    • Temples, Tombs & Hieroglyphs: A Popular History of Ancient Egypt This is very much a history book, but it’s a great survey of Egyptian history. If you’re looking for just one book to read to help give you the background of all the sites you’ll go to, Temples, Tombs & Hieroglyphs is a great choice!
    • The Discovery of the Tomb of Tutankhamen Howard Carter’s Discovery of the Tomb of Tutankhamen is the memoir written by Carter himself of how the discovery was made. Given that finding King Tut’s tomb is what ignited so much of our modern-day interest in ancient Egypt, this book is a must-read. I loved being in the Valley of the Kings on a hot summer day, just imaging Carter and his team trying to find archaeological wonders. This book helps you imagine how exactly it happened.
    • The Rise and Fall of Ancient Egypt: The History of a Civilization from 3000 BC to Cleopatra This is another book that’s very much a history book, but The Rise and Fall of Ancient Egypt is written in a narrative style that doesn’t make it feel like reading a textbook. This is another awesome choice if you want one book to read as a survey of the whole country.
    • Egyptian Mythology: A Guide to the Gods, Goddesses, and Traditions of Ancient Egypt Given that the vast majority of sites you’ll see in Egypt are either temples or tombs, having a background knowledge of Egyptian Mythology is useful. This also illuminates a lot of the stories behind the iconography your guides are sure to point out. It’s also helpful to get used to the names of the Egyptian gods and goddesses before you get there. It’s hard to keep them all straight if you’re new to it!
    • Exodus As one of the key books for two of the three major monotheistic religions in the world, this book is worth a re-read if you’re headed to Egypt. If you’ve always read it in a religious context, or if you haven’t read it in a religious context, this is a good book about Egypt when viewed as history. So much of Egyptian history and the history we write about is the Pharoahs and gods and goddesses – not about the slaves who made the wonders of Egypt possible.

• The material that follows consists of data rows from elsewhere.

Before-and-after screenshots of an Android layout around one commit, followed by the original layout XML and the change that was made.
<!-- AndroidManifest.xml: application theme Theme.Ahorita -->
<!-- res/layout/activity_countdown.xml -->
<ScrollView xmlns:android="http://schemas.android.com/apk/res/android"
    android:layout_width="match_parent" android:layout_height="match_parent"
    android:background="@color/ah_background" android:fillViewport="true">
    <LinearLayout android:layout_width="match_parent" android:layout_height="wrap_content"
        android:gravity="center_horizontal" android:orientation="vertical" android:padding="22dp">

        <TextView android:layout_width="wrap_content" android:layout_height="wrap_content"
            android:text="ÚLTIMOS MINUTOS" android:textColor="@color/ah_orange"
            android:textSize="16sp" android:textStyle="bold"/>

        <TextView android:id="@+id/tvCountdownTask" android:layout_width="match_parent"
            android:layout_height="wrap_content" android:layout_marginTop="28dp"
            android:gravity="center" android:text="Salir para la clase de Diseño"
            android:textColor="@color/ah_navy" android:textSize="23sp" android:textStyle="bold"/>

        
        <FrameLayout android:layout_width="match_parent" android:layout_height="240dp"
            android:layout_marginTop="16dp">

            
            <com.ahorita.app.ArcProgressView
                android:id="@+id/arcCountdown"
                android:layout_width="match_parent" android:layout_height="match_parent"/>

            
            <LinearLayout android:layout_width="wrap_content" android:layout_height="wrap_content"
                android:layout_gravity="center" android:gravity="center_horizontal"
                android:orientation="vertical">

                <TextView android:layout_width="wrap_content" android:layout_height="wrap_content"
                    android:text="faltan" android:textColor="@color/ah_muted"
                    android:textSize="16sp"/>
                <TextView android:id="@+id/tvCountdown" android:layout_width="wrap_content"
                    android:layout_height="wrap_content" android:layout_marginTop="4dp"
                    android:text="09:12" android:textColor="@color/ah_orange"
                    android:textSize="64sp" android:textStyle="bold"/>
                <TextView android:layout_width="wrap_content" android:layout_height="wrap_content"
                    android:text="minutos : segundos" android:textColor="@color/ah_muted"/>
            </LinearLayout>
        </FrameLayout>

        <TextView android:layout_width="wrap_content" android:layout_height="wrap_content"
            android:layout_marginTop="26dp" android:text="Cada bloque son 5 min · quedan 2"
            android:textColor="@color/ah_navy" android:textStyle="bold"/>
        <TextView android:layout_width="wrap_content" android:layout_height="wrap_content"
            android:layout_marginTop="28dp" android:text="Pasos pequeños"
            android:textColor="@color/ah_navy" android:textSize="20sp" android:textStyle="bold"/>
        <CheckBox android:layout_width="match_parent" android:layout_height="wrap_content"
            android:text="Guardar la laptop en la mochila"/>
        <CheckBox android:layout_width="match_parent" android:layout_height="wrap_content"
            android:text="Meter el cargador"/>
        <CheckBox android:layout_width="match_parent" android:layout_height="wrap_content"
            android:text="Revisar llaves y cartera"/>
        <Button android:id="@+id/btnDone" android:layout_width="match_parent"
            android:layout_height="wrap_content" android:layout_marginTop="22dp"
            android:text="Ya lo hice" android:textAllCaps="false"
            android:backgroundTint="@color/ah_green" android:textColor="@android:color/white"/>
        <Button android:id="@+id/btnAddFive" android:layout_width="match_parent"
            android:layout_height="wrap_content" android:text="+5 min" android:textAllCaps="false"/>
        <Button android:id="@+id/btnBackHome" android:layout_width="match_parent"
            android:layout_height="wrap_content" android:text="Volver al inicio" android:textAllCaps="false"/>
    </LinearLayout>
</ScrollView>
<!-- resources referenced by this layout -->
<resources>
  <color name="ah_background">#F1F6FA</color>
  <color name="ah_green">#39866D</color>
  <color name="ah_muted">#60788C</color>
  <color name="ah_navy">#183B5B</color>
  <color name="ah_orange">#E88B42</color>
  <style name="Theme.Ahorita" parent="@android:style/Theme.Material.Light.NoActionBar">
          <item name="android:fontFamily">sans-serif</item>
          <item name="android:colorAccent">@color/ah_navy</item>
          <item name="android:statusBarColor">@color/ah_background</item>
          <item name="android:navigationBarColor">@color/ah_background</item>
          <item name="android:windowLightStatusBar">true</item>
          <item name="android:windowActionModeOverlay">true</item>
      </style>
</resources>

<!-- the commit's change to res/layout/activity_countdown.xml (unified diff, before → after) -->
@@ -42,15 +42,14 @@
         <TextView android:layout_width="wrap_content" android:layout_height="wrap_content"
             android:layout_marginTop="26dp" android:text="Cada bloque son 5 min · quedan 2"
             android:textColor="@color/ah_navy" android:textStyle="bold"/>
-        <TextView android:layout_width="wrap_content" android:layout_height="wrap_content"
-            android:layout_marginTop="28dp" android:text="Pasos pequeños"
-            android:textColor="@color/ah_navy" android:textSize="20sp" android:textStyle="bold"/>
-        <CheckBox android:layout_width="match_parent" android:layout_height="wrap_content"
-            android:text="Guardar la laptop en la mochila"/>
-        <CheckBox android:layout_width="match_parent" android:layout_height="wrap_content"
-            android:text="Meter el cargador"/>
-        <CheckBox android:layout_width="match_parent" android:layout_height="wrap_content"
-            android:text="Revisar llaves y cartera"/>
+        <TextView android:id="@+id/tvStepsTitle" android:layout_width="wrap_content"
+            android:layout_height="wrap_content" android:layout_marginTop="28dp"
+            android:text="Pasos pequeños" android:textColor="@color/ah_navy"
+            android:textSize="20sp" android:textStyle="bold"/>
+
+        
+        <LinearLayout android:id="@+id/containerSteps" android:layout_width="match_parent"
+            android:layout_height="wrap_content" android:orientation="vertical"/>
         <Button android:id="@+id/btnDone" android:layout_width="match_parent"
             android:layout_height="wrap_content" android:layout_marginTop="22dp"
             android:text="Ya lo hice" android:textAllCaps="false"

If you’re ready to discover more about Egypt, check out my Egypt Bucket List.

And if you’re just looking for book recommendations, check out my books to read in Italy and books to read while backpacking Southeast Asia!

This post contains affiliate links. If you click through and buy something, I may get a portion of the proceeds. This helps with the costs of keeping the site up. Thanks!

The ultimate Egypt reading list with 17 books to read before you visit